• [Problem statement] Search the material below for the word "input". Copy every line that has it.

• [Listed records]
##############################

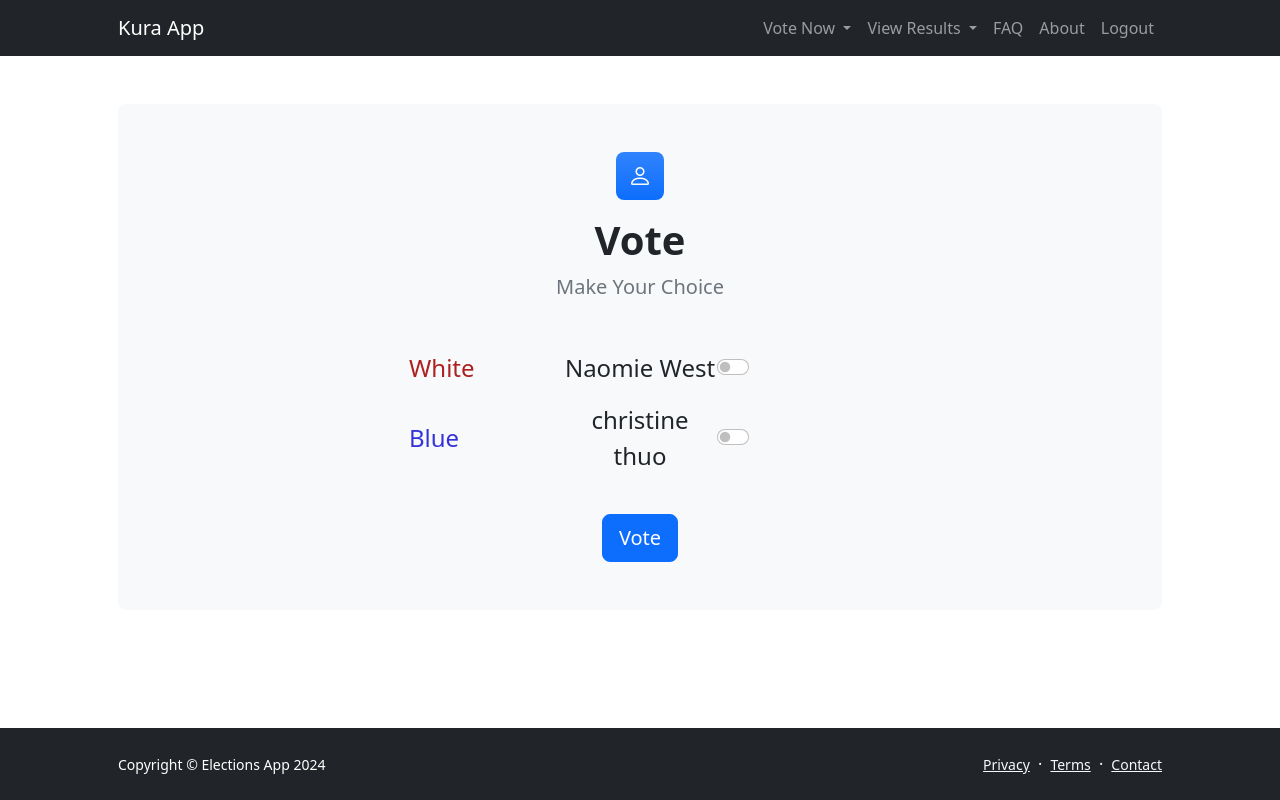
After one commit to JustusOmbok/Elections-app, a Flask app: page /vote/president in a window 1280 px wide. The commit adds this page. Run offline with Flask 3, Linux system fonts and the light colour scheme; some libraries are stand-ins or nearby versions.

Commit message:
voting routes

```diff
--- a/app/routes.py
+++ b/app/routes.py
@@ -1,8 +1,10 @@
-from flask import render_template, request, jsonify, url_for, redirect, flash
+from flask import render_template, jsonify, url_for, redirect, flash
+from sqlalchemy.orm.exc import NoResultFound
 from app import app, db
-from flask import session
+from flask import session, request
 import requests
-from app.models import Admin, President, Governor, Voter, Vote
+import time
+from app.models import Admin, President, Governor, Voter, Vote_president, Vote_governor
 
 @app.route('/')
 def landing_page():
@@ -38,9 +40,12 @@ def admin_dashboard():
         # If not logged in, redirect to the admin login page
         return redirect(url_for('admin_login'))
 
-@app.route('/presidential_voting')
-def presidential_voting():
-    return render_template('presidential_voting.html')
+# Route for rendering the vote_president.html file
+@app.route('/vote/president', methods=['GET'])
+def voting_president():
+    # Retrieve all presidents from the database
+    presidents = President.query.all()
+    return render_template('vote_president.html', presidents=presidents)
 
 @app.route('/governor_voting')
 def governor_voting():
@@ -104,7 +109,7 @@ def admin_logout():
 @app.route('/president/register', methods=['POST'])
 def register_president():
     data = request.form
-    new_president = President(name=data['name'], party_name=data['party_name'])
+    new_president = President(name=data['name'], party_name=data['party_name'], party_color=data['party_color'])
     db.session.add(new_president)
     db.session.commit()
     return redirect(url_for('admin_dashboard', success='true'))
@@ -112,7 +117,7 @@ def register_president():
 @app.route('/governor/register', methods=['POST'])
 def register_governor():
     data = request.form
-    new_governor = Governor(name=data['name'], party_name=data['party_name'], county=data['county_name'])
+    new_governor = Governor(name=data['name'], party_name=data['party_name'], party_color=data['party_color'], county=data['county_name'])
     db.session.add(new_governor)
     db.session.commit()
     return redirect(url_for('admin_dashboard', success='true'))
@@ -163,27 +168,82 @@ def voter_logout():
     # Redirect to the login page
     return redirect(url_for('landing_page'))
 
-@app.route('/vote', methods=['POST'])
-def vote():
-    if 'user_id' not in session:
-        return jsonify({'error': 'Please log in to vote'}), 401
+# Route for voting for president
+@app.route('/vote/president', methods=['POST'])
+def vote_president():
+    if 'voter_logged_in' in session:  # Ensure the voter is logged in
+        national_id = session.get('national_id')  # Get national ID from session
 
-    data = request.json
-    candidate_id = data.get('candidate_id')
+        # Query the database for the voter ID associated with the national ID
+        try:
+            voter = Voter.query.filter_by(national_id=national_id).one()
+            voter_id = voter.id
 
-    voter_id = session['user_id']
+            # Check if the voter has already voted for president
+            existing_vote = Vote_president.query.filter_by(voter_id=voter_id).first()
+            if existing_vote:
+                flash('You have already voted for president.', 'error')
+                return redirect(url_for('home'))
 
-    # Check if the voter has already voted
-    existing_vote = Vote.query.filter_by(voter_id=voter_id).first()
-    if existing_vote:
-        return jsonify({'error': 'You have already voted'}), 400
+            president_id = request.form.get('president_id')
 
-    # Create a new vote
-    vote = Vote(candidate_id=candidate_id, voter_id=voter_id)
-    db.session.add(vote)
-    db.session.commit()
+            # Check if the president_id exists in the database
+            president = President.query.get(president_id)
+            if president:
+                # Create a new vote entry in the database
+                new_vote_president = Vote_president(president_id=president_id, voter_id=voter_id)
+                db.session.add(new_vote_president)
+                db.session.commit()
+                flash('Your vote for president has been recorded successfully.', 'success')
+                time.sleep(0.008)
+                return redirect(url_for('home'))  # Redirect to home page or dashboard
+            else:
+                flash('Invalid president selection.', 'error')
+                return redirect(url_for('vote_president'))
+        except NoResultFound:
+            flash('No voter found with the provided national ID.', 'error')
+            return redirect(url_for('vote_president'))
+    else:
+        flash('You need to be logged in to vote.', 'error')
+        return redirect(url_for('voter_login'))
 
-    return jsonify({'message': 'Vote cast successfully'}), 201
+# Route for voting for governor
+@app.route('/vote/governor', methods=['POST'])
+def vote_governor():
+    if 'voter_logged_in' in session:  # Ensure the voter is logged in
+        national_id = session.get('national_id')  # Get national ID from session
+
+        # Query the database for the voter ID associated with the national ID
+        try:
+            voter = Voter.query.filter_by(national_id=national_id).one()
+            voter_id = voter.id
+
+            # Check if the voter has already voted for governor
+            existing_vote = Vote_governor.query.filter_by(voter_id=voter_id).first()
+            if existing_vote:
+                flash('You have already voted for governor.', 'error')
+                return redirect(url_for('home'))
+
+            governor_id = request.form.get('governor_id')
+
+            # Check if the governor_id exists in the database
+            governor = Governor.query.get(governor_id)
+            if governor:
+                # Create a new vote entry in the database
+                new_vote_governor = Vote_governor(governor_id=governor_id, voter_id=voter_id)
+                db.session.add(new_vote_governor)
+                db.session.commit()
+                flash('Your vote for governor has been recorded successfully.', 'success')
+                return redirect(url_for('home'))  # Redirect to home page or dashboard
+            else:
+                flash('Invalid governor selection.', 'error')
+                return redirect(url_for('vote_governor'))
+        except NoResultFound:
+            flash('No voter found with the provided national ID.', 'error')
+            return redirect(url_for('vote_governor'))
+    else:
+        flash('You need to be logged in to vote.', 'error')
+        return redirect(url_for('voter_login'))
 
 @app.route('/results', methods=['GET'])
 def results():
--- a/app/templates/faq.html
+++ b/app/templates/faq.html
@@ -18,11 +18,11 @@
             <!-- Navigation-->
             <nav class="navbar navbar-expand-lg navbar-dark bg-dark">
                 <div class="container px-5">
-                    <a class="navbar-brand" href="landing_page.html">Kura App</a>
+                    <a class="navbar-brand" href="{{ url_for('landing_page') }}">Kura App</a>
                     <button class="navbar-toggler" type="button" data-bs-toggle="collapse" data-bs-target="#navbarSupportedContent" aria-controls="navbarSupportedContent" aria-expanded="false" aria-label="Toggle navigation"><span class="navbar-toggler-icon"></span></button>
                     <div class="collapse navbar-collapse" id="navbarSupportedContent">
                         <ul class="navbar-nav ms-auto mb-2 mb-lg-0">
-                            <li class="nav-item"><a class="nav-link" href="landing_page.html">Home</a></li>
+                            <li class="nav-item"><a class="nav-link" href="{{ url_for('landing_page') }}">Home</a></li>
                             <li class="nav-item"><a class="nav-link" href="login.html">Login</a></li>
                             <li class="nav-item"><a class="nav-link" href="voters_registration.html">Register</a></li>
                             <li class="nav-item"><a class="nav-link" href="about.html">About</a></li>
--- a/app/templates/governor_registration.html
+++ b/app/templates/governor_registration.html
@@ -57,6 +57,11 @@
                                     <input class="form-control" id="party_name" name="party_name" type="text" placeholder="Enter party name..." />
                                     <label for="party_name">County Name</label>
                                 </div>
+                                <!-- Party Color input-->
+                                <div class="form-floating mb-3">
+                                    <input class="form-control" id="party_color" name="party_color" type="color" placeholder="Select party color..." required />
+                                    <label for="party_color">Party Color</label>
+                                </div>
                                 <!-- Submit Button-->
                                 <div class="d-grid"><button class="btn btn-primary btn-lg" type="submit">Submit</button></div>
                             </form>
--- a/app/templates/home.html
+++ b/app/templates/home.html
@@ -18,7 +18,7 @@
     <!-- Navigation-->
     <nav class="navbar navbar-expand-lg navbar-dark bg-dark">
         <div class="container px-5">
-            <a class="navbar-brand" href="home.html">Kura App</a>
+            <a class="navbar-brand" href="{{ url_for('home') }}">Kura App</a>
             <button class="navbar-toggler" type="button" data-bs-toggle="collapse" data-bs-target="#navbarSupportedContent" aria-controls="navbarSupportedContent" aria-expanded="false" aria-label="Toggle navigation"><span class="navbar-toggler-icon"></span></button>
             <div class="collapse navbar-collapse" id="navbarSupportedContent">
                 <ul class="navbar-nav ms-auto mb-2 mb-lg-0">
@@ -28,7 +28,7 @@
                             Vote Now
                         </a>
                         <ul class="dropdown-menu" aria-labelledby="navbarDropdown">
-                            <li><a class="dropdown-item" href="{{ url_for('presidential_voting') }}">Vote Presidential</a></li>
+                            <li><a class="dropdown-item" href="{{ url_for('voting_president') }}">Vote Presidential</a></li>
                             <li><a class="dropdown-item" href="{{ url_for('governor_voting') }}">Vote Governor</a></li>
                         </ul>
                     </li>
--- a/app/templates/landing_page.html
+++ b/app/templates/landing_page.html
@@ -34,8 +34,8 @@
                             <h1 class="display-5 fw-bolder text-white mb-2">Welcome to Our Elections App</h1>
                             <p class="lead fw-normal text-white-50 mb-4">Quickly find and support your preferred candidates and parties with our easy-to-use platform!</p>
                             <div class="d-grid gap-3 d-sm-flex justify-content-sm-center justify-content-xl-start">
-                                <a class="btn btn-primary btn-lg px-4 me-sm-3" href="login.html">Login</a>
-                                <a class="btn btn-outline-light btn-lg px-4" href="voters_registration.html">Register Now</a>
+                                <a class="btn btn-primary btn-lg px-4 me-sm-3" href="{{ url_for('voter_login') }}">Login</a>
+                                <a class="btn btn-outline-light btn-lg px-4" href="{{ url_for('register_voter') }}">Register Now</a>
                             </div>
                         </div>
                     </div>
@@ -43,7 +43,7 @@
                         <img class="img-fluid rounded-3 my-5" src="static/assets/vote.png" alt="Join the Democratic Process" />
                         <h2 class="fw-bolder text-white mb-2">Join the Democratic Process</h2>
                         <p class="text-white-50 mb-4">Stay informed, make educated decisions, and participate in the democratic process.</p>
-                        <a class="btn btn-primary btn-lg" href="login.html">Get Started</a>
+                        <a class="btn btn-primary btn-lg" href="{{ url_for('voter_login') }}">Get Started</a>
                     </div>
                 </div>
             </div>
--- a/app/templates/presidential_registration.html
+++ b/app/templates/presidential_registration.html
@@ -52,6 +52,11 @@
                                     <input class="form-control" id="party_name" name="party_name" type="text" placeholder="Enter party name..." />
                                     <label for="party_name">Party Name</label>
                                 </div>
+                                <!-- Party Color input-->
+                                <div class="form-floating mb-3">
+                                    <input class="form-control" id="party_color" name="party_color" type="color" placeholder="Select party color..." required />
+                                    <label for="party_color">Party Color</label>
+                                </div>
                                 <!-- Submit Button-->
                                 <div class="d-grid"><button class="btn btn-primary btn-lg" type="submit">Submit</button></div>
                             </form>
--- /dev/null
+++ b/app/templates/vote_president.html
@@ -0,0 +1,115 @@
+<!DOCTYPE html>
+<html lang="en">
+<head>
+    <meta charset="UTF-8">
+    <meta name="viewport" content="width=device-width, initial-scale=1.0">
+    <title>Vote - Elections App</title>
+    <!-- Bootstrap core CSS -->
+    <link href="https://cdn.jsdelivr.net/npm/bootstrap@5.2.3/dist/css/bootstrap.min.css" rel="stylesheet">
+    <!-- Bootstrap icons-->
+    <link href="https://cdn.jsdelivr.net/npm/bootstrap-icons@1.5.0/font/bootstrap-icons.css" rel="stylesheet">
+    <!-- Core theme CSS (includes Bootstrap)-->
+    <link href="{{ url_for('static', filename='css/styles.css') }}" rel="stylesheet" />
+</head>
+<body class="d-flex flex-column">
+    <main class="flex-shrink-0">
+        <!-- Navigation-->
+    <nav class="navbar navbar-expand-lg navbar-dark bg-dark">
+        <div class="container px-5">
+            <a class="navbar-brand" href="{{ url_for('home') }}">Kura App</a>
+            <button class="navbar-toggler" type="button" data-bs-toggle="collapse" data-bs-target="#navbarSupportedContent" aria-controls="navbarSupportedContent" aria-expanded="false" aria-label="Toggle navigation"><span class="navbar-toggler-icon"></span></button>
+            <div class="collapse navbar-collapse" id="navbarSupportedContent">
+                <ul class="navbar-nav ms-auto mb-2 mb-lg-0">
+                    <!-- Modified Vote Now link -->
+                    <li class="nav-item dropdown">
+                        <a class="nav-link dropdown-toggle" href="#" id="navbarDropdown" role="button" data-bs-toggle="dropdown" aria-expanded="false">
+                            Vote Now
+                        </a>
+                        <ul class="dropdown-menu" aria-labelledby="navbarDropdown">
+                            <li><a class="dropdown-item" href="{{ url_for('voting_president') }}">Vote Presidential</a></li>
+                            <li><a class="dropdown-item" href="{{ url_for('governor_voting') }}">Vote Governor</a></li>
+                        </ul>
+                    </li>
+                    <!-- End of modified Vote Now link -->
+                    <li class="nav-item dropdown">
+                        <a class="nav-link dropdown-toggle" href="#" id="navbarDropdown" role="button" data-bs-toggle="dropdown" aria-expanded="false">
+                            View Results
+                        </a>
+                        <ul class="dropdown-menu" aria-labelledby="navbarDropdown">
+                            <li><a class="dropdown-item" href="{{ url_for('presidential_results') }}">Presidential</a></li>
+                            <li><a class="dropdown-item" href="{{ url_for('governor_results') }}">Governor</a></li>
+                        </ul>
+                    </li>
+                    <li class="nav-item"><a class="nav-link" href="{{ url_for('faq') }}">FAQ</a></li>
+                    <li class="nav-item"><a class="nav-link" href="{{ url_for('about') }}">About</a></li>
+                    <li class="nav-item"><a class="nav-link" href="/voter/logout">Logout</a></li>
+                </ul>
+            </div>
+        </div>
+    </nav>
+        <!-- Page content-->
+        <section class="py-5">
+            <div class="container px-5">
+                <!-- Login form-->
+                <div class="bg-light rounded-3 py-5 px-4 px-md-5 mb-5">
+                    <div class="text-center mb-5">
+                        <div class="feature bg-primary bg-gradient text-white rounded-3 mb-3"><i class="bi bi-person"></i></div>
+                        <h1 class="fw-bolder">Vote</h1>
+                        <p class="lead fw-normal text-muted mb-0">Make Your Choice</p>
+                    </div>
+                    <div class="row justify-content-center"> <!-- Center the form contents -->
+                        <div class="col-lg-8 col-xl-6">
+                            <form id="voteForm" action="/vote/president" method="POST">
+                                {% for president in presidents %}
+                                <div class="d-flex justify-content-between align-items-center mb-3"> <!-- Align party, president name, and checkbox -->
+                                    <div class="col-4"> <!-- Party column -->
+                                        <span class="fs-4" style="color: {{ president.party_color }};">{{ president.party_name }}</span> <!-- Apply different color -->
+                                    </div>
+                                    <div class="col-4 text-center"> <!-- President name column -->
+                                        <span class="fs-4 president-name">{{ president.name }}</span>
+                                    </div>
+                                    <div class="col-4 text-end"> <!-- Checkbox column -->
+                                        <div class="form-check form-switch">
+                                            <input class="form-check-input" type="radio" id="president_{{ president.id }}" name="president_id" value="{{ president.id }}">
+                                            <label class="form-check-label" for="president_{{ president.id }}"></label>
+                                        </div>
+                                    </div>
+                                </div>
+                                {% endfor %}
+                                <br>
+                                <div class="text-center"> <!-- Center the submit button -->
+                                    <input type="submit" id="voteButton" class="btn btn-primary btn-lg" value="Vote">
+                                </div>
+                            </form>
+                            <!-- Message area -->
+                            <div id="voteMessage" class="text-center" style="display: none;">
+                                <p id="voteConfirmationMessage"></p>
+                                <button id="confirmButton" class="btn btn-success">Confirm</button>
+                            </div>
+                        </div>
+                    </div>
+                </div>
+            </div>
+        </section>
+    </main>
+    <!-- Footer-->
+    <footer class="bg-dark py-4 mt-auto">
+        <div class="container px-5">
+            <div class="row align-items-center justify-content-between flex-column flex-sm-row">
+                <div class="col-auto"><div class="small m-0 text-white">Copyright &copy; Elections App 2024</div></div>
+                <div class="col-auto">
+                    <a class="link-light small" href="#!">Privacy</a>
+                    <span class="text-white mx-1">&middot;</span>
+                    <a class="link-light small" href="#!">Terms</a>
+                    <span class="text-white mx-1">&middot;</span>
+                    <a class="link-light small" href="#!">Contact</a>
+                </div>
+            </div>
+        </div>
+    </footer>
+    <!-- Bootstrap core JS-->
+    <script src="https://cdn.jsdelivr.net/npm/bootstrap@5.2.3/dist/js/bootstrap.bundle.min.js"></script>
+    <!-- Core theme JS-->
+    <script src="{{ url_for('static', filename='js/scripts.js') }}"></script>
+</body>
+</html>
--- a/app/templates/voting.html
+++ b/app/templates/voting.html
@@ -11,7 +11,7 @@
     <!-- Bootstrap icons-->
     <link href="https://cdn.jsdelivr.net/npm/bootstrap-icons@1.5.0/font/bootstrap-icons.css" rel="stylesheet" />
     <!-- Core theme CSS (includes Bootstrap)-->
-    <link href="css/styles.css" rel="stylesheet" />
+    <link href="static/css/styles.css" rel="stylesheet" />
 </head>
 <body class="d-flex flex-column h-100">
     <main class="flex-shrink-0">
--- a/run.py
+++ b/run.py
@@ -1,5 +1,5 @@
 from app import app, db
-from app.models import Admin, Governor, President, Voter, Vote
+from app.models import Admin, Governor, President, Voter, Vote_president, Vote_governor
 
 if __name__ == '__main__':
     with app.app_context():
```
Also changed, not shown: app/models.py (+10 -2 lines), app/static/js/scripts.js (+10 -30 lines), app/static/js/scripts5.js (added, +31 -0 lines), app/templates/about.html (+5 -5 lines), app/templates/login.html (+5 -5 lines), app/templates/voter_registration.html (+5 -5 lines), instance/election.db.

##############################

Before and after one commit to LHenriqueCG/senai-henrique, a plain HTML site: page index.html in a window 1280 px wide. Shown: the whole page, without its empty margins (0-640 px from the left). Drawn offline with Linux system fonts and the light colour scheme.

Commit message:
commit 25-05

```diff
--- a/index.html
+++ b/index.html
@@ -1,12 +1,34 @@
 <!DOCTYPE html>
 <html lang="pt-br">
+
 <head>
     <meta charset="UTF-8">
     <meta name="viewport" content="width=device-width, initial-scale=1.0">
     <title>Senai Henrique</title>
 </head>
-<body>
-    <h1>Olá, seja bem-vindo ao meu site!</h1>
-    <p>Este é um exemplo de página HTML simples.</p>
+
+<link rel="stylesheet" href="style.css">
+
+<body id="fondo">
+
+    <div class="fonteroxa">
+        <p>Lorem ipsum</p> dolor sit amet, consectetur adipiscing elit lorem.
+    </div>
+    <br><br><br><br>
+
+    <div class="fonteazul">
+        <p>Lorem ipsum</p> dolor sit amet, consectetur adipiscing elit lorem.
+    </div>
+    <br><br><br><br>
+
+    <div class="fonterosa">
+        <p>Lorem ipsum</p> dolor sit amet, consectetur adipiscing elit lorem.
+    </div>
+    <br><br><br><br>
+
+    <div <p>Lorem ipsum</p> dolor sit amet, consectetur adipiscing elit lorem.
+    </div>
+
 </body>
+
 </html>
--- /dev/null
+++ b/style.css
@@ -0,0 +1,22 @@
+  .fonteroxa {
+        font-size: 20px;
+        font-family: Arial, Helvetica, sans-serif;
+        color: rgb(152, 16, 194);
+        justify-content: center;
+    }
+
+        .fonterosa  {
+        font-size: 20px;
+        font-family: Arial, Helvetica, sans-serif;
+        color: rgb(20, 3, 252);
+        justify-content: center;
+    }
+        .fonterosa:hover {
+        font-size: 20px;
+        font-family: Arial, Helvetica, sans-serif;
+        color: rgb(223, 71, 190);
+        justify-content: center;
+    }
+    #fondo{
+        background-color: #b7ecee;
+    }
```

##############################

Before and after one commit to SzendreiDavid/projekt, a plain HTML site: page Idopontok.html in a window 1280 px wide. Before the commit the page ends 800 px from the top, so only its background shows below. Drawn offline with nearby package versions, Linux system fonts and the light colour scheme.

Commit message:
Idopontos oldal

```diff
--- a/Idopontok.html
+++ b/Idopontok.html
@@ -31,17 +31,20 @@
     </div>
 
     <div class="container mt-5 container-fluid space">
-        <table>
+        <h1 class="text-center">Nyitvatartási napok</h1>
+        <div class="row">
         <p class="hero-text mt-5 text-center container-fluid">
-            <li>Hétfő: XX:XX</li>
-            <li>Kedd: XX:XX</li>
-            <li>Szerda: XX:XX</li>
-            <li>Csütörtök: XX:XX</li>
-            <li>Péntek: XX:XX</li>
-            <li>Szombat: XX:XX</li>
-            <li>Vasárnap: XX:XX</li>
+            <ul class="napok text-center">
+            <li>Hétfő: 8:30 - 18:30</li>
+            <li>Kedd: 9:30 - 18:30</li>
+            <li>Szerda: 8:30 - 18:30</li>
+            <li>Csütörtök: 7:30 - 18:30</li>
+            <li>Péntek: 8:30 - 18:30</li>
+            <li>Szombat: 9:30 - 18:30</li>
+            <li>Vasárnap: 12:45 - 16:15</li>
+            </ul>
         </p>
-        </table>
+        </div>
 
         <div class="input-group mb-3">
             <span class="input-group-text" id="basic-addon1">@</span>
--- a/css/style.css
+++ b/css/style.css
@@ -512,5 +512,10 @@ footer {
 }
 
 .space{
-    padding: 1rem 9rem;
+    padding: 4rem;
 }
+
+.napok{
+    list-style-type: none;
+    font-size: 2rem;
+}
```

##############################

• [Your solution]
                                     <input class="form-control" id="party_name" name="party_name" type="text" placeholder="Enter party name..." />
+                                <!-- Party Color input-->
+                                    <input class="form-control" id="party_color" name="party_color" type="color" placeholder="Select party color..." required />
                                     <input class="form-control" id="party_name" name="party_name" type="text" placeholder="Enter party name..." />
+                                <!-- Party Color input-->
+                                    <input class="form-control" id="party_color" name="party_color" type="color" placeholder="Select party color..." required />
+                                            <input class="form-check-input" type="radio" id="president_{{ president.id }}" name="president_id" value="{{ president.id }}">
+                                    <input type="submit" id="voteButton" class="btn btn-primary btn-lg" value="Vote">
         <div class="input-group mb-3">
             <span class="input-group-text" id="basic-addon1">@</span>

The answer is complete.